In Spain, kisses are very common in greetings, not only in the social or family sphere, but also in the workplace. It is not difficult to see the Queen of Spain herself giving two kisses to an award-winning writer or a medal-winning sportsman.
In the rest of Europe, the most common greeting is to shake hands in the social and work environment, leaving the kiss (yes, just one kiss) for the more familiar and intimate environment. There are exceptions. The French give three kisses and even more in some areas of France. In the Balkans they are also very fond of kisses as a form of greeting.
In the same way, in one of the most remote parts of the world like Australia, this European form of greeting is also used.
If we talk about Eastern countries, we can highlight Japan, where greetings without physical contact prevail; the most common greeting is a slight nod as a sign of respect for the other person. The greater the respect, the greater the bow you will have to make.
As a curious form of greeting, one of the best known is the Eskimo greeting, in which people who greet each other rub their noses as a sign of courtesy.
One of the greetings that arouses most surprise is the greeting that the Russians make to each other among comrades. The kisses that are given, generally three, so close to the lips, produce a certain strangeness in those people who know this type of greeting for the first time.
It is clear that we are an open and loving society, tending to physical contact usually to show our joy of seeing or meeting someone.

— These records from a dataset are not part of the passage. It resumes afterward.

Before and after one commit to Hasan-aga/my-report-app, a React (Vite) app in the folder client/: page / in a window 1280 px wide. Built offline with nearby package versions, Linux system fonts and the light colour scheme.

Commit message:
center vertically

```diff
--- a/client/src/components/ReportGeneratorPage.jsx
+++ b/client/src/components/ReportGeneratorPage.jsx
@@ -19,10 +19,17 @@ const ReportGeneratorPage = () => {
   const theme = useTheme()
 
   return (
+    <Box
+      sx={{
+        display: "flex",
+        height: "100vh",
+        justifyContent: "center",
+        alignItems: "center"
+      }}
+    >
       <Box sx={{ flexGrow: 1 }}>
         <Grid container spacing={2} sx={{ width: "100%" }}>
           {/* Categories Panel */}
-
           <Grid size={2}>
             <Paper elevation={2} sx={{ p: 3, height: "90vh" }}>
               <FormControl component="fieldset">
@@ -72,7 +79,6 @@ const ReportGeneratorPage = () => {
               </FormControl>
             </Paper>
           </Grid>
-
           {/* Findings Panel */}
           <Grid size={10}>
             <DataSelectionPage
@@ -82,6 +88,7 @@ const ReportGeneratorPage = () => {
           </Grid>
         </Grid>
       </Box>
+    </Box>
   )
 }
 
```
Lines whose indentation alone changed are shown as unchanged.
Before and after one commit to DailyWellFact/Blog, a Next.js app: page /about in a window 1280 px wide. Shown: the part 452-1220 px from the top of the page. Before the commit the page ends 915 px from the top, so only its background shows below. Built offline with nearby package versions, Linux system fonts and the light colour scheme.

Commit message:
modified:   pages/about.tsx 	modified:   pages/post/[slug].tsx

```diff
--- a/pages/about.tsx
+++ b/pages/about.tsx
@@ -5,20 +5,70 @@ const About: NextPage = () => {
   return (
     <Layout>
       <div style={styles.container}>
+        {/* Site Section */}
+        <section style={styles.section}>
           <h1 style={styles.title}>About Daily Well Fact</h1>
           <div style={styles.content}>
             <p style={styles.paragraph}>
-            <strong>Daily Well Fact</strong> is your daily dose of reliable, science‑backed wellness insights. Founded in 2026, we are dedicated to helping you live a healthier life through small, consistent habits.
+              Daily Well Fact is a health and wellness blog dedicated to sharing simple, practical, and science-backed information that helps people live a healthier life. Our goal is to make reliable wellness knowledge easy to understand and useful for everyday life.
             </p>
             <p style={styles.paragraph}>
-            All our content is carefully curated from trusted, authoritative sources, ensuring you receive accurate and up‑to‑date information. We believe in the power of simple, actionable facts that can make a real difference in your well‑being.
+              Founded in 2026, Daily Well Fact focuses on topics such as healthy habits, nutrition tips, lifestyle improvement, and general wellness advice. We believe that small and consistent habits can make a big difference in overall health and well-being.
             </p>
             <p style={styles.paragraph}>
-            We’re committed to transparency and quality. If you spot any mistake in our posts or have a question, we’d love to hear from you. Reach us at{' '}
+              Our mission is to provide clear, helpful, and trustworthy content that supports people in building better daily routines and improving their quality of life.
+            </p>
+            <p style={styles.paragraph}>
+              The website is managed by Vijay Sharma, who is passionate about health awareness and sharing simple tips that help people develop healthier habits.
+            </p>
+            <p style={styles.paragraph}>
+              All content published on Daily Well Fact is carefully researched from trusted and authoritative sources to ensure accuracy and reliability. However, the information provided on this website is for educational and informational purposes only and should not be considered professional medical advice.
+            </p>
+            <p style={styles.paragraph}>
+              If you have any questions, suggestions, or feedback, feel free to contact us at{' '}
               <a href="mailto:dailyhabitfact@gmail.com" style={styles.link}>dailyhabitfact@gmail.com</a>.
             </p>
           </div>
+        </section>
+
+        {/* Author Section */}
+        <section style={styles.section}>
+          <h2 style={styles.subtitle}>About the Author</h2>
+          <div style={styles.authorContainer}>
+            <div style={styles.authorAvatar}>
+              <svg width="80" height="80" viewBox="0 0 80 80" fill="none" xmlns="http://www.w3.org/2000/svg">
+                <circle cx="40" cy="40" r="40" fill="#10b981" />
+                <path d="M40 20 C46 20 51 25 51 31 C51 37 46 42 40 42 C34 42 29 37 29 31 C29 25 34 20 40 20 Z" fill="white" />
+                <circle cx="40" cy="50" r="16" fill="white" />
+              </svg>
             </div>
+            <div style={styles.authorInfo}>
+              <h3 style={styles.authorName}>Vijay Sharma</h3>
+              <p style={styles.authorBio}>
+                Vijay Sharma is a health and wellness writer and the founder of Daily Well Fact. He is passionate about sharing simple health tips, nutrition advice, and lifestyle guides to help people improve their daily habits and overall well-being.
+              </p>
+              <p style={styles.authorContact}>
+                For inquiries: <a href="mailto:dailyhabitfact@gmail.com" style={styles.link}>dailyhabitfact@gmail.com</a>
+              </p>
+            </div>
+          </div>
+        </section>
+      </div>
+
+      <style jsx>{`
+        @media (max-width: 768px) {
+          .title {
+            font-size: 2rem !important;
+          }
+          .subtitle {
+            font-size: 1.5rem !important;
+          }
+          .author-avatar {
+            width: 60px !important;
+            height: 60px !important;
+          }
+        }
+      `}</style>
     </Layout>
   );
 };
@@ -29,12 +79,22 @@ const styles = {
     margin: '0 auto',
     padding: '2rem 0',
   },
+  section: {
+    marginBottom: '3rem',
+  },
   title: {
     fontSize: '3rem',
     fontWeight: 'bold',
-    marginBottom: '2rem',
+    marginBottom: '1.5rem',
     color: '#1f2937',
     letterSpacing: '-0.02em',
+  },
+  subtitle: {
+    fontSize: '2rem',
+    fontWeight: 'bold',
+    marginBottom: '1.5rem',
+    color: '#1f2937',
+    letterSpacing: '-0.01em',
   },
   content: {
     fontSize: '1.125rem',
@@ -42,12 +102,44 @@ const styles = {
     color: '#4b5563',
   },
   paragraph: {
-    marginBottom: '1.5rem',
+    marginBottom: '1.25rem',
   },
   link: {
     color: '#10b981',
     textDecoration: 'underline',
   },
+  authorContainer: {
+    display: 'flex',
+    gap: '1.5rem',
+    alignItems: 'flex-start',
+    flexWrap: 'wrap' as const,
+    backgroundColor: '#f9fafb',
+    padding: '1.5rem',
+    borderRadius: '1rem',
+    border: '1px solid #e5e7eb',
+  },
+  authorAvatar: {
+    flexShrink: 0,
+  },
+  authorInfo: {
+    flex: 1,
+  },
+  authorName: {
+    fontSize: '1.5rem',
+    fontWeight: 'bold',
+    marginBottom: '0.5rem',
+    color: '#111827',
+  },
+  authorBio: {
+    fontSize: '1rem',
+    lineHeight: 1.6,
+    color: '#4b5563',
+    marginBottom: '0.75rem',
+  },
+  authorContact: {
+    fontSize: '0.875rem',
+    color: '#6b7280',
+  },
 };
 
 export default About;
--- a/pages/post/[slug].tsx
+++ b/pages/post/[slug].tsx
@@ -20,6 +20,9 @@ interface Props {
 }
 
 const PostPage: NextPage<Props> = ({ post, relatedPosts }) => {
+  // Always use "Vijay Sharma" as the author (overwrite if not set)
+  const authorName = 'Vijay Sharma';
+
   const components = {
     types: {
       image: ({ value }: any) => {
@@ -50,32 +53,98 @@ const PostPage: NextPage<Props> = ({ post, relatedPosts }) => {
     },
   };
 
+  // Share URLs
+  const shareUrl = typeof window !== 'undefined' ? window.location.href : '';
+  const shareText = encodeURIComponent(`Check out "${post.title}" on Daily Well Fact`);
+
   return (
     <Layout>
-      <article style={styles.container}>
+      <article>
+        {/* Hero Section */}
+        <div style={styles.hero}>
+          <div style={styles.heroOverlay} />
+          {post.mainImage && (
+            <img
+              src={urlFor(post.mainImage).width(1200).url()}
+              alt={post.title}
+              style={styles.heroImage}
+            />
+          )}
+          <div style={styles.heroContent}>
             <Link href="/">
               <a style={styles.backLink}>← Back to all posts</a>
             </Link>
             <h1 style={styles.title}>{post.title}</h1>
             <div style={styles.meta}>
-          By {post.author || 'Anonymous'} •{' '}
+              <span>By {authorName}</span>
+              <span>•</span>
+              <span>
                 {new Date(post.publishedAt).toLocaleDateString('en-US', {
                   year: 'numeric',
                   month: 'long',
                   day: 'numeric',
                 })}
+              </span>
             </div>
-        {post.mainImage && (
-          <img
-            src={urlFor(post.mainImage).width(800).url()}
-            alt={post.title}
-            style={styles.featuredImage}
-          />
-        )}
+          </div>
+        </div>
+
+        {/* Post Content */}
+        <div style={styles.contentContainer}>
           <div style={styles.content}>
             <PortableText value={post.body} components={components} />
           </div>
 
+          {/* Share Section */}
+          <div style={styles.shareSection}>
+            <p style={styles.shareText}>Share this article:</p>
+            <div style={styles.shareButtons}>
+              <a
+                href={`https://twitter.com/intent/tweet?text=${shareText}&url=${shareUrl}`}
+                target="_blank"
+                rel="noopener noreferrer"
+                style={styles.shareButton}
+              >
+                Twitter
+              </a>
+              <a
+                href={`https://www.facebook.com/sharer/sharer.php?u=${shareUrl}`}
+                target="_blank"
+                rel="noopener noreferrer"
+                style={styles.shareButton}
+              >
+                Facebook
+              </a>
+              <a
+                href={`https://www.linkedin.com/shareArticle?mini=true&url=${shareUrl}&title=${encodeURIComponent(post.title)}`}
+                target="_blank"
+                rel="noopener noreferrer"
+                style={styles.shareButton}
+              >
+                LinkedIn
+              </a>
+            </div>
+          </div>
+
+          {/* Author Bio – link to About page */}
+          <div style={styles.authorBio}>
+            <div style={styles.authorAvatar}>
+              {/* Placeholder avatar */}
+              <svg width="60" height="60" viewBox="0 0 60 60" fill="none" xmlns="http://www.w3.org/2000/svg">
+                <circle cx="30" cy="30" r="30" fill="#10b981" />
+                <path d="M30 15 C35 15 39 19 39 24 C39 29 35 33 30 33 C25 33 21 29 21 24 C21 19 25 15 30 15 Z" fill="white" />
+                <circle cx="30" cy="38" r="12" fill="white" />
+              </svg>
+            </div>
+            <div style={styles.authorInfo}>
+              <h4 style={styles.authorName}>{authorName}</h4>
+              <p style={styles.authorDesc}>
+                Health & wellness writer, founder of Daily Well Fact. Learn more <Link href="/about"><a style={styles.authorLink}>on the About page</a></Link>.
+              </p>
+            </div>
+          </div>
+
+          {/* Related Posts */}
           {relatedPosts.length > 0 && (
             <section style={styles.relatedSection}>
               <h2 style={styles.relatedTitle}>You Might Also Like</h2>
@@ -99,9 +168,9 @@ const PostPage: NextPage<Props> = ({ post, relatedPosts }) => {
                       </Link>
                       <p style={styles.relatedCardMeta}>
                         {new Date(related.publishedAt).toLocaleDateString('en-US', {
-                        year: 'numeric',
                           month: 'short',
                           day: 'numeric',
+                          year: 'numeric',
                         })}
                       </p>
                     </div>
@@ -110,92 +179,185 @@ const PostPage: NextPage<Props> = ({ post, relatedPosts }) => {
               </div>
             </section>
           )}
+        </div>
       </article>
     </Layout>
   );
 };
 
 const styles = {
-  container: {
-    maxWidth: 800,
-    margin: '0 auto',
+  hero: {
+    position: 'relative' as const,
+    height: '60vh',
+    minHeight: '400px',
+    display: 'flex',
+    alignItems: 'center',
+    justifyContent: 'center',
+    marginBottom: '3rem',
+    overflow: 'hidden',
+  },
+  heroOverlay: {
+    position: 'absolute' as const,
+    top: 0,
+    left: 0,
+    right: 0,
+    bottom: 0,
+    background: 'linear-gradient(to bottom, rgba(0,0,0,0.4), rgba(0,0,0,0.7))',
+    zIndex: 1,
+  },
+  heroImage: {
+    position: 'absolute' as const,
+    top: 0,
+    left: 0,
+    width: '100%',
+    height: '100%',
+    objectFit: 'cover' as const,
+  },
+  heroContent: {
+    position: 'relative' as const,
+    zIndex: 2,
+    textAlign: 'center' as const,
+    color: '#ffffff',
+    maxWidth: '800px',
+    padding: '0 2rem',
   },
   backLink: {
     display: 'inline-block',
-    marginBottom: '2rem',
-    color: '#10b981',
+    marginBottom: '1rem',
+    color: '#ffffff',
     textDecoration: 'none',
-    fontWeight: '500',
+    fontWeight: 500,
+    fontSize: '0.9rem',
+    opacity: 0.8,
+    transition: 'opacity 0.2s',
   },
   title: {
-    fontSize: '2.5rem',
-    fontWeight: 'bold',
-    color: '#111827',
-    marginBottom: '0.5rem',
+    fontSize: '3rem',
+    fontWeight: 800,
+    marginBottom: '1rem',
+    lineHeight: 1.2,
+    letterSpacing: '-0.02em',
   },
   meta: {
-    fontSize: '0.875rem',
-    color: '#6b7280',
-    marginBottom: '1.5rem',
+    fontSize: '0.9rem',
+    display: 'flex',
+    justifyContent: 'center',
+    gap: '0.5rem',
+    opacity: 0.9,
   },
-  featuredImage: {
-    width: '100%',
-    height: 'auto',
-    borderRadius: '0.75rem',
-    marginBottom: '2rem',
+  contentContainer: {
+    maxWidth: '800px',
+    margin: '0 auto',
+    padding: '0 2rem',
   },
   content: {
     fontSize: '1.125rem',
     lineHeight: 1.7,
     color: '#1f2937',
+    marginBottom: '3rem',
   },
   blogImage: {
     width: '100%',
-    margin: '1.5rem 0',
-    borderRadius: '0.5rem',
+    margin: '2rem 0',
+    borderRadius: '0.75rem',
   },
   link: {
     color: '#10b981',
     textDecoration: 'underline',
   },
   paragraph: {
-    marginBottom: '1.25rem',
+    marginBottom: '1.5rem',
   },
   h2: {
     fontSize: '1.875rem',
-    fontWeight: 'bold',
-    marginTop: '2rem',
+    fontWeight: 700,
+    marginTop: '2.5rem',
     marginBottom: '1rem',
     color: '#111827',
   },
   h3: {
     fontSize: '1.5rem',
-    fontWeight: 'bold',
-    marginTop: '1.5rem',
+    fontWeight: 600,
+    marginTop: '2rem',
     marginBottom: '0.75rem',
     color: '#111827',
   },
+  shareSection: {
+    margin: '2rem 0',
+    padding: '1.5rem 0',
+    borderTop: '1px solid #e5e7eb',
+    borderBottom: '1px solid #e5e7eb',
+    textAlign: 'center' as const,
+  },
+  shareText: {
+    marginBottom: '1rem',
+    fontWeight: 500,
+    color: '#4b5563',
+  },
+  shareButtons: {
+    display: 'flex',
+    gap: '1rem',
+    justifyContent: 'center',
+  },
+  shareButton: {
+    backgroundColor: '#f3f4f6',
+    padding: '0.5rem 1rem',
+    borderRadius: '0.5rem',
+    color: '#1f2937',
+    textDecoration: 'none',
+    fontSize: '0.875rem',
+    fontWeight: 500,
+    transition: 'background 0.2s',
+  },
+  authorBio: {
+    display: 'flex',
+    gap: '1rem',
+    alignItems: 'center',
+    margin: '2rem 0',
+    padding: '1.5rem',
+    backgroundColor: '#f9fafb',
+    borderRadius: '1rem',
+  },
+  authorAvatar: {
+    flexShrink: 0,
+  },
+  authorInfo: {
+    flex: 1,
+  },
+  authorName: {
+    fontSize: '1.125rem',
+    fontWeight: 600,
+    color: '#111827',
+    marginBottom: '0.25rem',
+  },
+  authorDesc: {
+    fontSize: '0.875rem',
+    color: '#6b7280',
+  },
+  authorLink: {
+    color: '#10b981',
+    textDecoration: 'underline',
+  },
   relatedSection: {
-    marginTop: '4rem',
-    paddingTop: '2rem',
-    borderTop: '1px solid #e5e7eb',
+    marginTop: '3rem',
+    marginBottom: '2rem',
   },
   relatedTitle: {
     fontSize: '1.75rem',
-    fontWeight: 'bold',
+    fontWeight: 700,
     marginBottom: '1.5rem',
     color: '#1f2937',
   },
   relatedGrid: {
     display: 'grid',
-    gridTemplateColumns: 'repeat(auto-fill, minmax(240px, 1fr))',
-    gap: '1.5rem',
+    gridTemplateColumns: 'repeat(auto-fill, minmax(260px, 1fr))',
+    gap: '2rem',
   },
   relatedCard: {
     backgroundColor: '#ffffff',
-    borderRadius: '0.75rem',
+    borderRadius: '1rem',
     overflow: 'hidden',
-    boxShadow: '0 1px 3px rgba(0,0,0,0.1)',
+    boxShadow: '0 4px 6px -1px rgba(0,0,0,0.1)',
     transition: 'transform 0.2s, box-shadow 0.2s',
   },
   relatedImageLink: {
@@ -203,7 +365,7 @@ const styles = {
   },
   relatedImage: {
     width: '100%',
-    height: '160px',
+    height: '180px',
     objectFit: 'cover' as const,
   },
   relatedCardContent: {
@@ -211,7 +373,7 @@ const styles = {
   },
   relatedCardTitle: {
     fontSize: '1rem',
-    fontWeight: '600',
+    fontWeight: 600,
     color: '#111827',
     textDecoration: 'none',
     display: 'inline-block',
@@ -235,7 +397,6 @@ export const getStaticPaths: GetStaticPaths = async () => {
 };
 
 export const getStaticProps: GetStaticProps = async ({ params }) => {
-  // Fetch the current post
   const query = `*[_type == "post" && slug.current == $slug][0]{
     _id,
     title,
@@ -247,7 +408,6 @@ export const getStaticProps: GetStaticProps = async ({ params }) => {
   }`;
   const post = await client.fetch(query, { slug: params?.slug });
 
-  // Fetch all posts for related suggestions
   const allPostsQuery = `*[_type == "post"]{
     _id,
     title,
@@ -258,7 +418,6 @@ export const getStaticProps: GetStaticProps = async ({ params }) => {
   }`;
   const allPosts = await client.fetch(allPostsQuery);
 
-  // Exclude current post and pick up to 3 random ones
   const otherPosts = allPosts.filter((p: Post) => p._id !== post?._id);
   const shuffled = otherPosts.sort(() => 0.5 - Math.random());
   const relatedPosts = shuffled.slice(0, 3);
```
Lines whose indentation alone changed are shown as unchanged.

But in these times, with the COVID-19 (Coronavirus), maybe we can put aside these signs of affection for a while and be prudent to avoid the spread of it. Let’s learn to smile with our eyes and express with words and smiles our love and respect!
We leave you with an updated link to the measures you can take from home to take care of yourself (and your environment).
Have a good week!